◆ WHAT YOU NEED TO DO: Pictures aside, restate the records below exactly as written.

[Dataset records]
━━━━
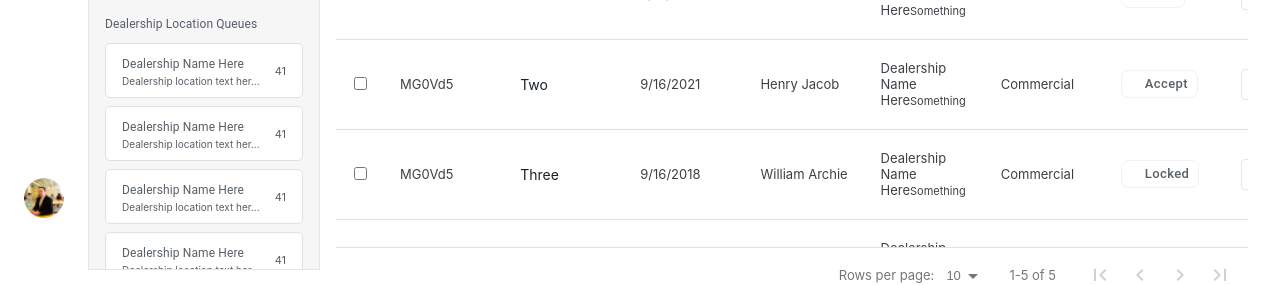
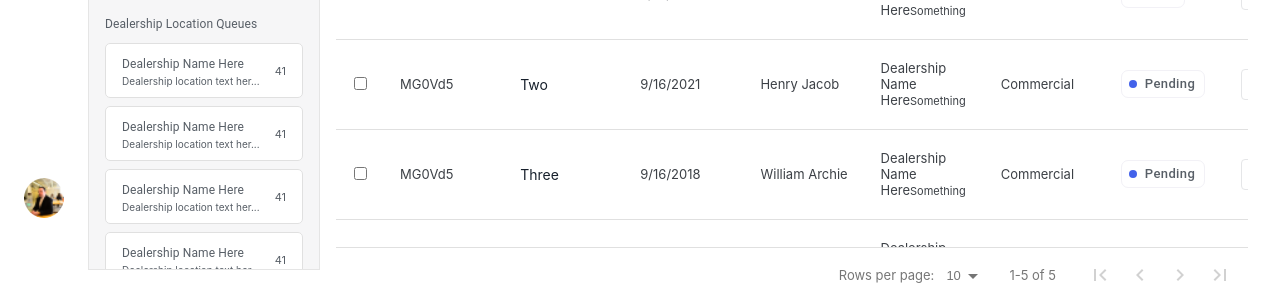
Before and after one commit to sadiq5566/dr-portal-mui-pagination, a React (Create React App) app: page / in a window 1280 px wide. Shown: the part 387-672 px from the top of the page. Built offline with nearby package versions, Linux system fonts and the light colour scheme.

Commit message:
Main Ui Fixing

```diff
--- a/src/Components/data/TableMockData.ts
+++ b/src/Components/data/TableMockData.ts
@@ -103,7 +103,7 @@ const TableMockData = [
     dealership: "Dealership Name Here",
     dealershipText: "Something",
     registrationType: "Commercial",
-    Status: "accept",
+    Status: "pending",
     button: "button",
     ownerInfo: {
       first_name: "First Name:",
@@ -198,7 +198,7 @@ const TableMockData = [
     dealership: "Dealership Name Here",
     dealershipText: "Something",
     registrationType: "Commercial",
-    Status: "locked",
+    Status: "pending",
     button: "button",
     ownerInfo: {
       first_name: "First Name:",
```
━━━━
◆ PROBLEM SOLUTION:
Before and after one commit to sadiq5566/dr-portal-mui-pagination, a React (Create React App) app: page / in a window 1280 px wide. Shown: the part 387-672 px from the top of the page. Built offline with nearby package versions, Linux system fonts and the light colour scheme.

Commit message:
Main Ui Fixing

```diff
--- a/src/Components/data/TableMockData.ts
+++ b/src/Components/data/TableMockData.ts
@@ -103,7 +103,7 @@ const TableMockData = [
     dealership: "Dealership Name Here",
     dealershipText: "Something",
     registrationType: "Commercial",
-    Status: "accept",
+    Status: "pending",
     button: "button",
     ownerInfo: {
       first_name: "First Name:",
@@ -198,7 +198,7 @@ const TableMockData = [
     dealership: "Dealership Name Here",
     dealershipText: "Something",
     registrationType: "Commercial",
-    Status: "locked",
+    Status: "pending",
     button: "button",
     ownerInfo: {
       first_name: "First Name:",
```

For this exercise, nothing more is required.